Scientific visualization is concerned with facilitating discovery, exploration, and analysis of scientific datasets that arise from physical experiment and computer simulations. Its application areas cover all disciplines of computational science and include areas such as mechanical engineering, astrophysics, fluid dynamics, medicine and many more. While many physical techniques can be replicated using computational algorithms, scientific visualization techniques can go beyond typical experimental setups.
The lecture focuses on fundamental aspects of computational data representation and covers foundational visualization techniques for scalar fields, vector fields, and tensor fields. Here, both direct representations of data sets are covered, as well as indirect analysis approaches such as e.g. topological analysis that provide abstract summaries of data sets. Participants will be equipped with solid methodological background and a comprehensive overview of the most important contemporary techniques. Furthermore, problems and approaches in visualizing very large datasets – which exceed the size of main memory – are discussed. Last but not least, the lecture will cover the application of scientific visualization in practice, and available tools such as e.g. ParaView and the VTK library will be discussed.

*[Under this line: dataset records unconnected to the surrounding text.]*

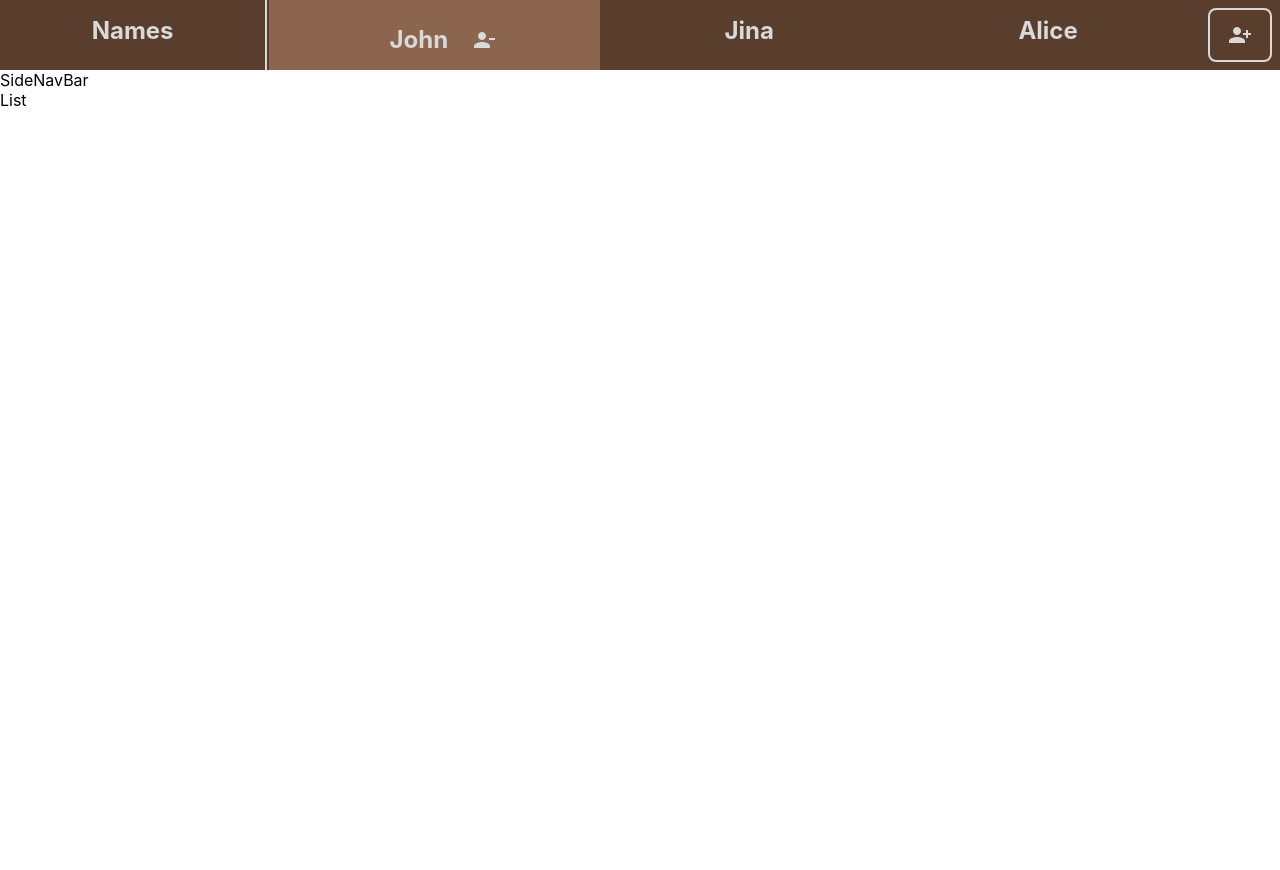
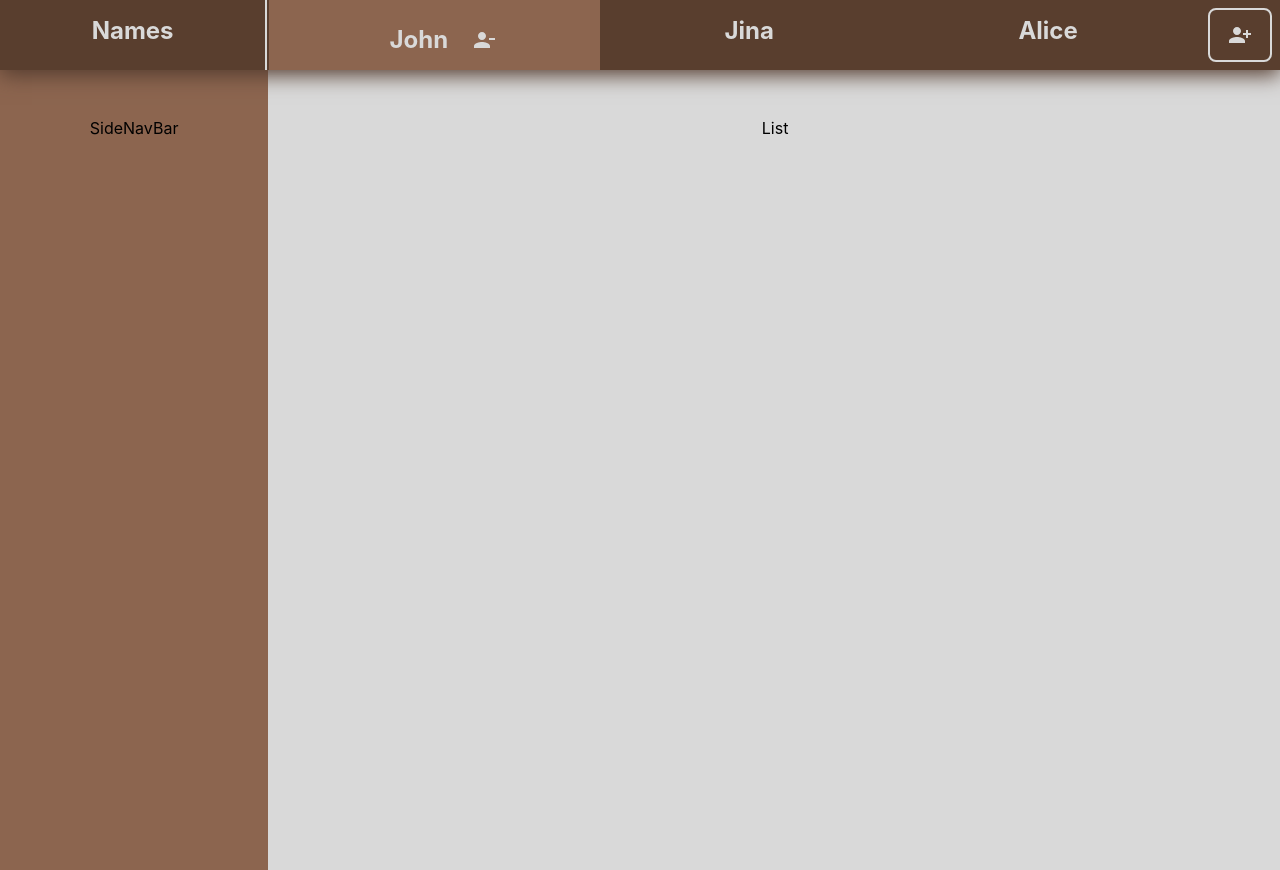
Before and after one commit to amroahmed90/to_do_list, a React (Create React App) app: page / in a window 1280 px wide. Before the commit the page ends 800 px from the top, so only its background shows below. Built offline with nearby package versions, Linux system fonts and the light colour scheme.

Commit message:
styling: build sideBarNav & List components; and style them

```diff
--- a/src/App.tsx
+++ b/src/App.tsx
@@ -1,14 +1,12 @@
 import React from "react";
 import NavBar from "./components/NavBar/NavBar";
-import SideNavBar from "./components/SideNaveBar";
-import List from "./components/List";
+import MainPage from "./components/MainPage/MainPage";
 
 function App() {
   return (
     <div className="App">
       <NavBar />
-      <SideNavBar />
-      <List />
+      <MainPage />
     </div>
   );
 }
--- a/src/components/List.tsx
+++ /dev/null
@@ -1,7 +0,0 @@
-import React from "react";
-
-const List = () => {
-  return <div>List</div>;
-};
-
-export default List;
--- /dev/null
+++ b/src/components/MainPage/List/List.tsx
@@ -0,0 +1,30 @@
+import React from "react";
+import { Box } from "@mui/material";
+import { makeStyles } from "tss-react/mui";
+import { customTheme } from "../../../customTheme/theme";
+
+// styles
+const useStyles = makeStyles()(() => ({
+  list: {
+    backgroundColor: customTheme.palette.background.activeTab,
+    flex: 11.2,
+    paddingInline: "5vw",
+    paddingBlock: customTheme.padding.larger,
+    "&::after": {
+      content: `""`,
+      display: "block",
+      flex: 0.5,
+      padding: customTheme.padding.small,
+      margin: customTheme.padding.small,
+    },
+  },
+}));
+
+const List = () => {
+  // classes
+  const { classes } = useStyles();
+
+  return <Box className={classes.list}>List</Box>;
+};
+
+export default List;
--- /dev/null
+++ b/src/components/MainPage/MainPage.tsx
@@ -0,0 +1,24 @@
+import React from "react";
+import { Box } from "@mui/material";
+import { makeStyles } from "tss-react/mui";
+import List from "./List/List";
+import SideNavBar from "./SideNavBar/SideNaveBar";
+
+const useStyles = makeStyles()(() => ({
+  mainPageContainer: {
+    textAlign: "center",
+    display: "flex",
+    justifyContent: "space-between",
+  },
+}));
+
+export default function MainPage() {
+  const { classes } = useStyles();
+
+  return (
+    <Box className={classes.mainPageContainer}>
+      <SideNavBar />
+      <List />
+    </Box>
+  );
+}
--- /dev/null
+++ b/src/components/MainPage/SideNavBar/SideNaveBar.tsx
@@ -0,0 +1,25 @@
+import React from "react";
+import { Box } from "@mui/material";
+import { makeStyles } from "tss-react/mui";
+import { customTheme } from "../../../customTheme/theme";
+
+// styles
+const useStyles = makeStyles()(() => ({
+  sideNavBar: {
+    boxSizing: "border-box",
+    borderRight: `2px solid ${customTheme.palette.background.activeTab}`,
+    backgroundColor: customTheme.palette.background.sidebar,
+    paddingInline: customTheme.padding.medium,
+    paddingBlock: customTheme.padding.larger,
+    flex: 3,
+    height: "100vh",
+  },
+}));
+const SideNavBar = () => {
+  // classes
+  const { classes } = useStyles();
+
+  return <Box className={classes.sideNavBar}>SideNavBar</Box>;
+};
+
+export default SideNavBar;
--- a/src/components/NavBar/Names/NameItem.tsx
+++ b/src/components/NavBar/Names/NameItem.tsx
@@ -1,7 +1,7 @@
 import React from "react";
 import Box from "@mui/system/Box";
 import PersonRemoveIcon from "@mui/icons-material/PersonRemove";
-import { Typography } from "@mui/material";
+import { darken, Typography } from "@mui/material";
 import { makeStyles } from "tss-react/mui";
 import { customTheme } from "../../../customTheme/theme";
 import { usePersonsLists } from "../../../contexts/PeoplesListsContext";
@@ -21,13 +21,14 @@ const useStyles = makeStyles()(() => ({
     userSelect: "none",
     borderInline: `2px solid ${customTheme.palette.background.navbar}`,
     "&:hover": {
-      backgroundColor: customTheme.palette.background.sidebar,
+      backgroundColor: darken(customTheme.palette.background.sidebar, 0.2),
     },
   },
   activeTab: {
     backgroundColor: customTheme.palette.background.sidebar,
     padding: `-${customTheme.padding.medium}`,
     "&:hover": {
+      backgroundColor: customTheme.palette.background.sidebar,
       cursor: "default",
     },
   },
--- a/src/components/NavBar/NavBar.tsx
+++ b/src/components/NavBar/NavBar.tsx
@@ -5,6 +5,7 @@ import { customTheme } from "../../customTheme/theme";
 import PersonsHeader from "./Persons/PersonsHeader";
 import AddPerson from "./AddPerson/AddPerson";
 import Names from "./Names/Names";
+import { darken } from "@mui/system";
 
 const useStyles = makeStyles()(() => ({
   navBar: {
@@ -15,6 +16,9 @@ const useStyles = makeStyles()(() => ({
     color: customTheme.fontColor.light,
     display: "flex",
     justifyContent: "space-between",
+    boxShadow: `0 5px 20px 0 ${darken(customTheme.palette.background.sidebar, 0.4)}`,
+    position: "relative",
+    zIndex: 2,
   },
 }));
 
--- a/src/components/SideNaveBar.tsx
+++ /dev/null
@@ -1,7 +0,0 @@
-import React from "react";
-
-const SideNavBar = () => {
-  return <div>SideNavBar</div>;
-};
-
-export default SideNavBar;
```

As a successful application of scientific visualiztion requires a high level of practical proficiency, the exercises focus on practical matters and focus on the implementation of algorithms and an examination of their characteristics. Consequently, participants will conduct biweekly programming projects in small teams.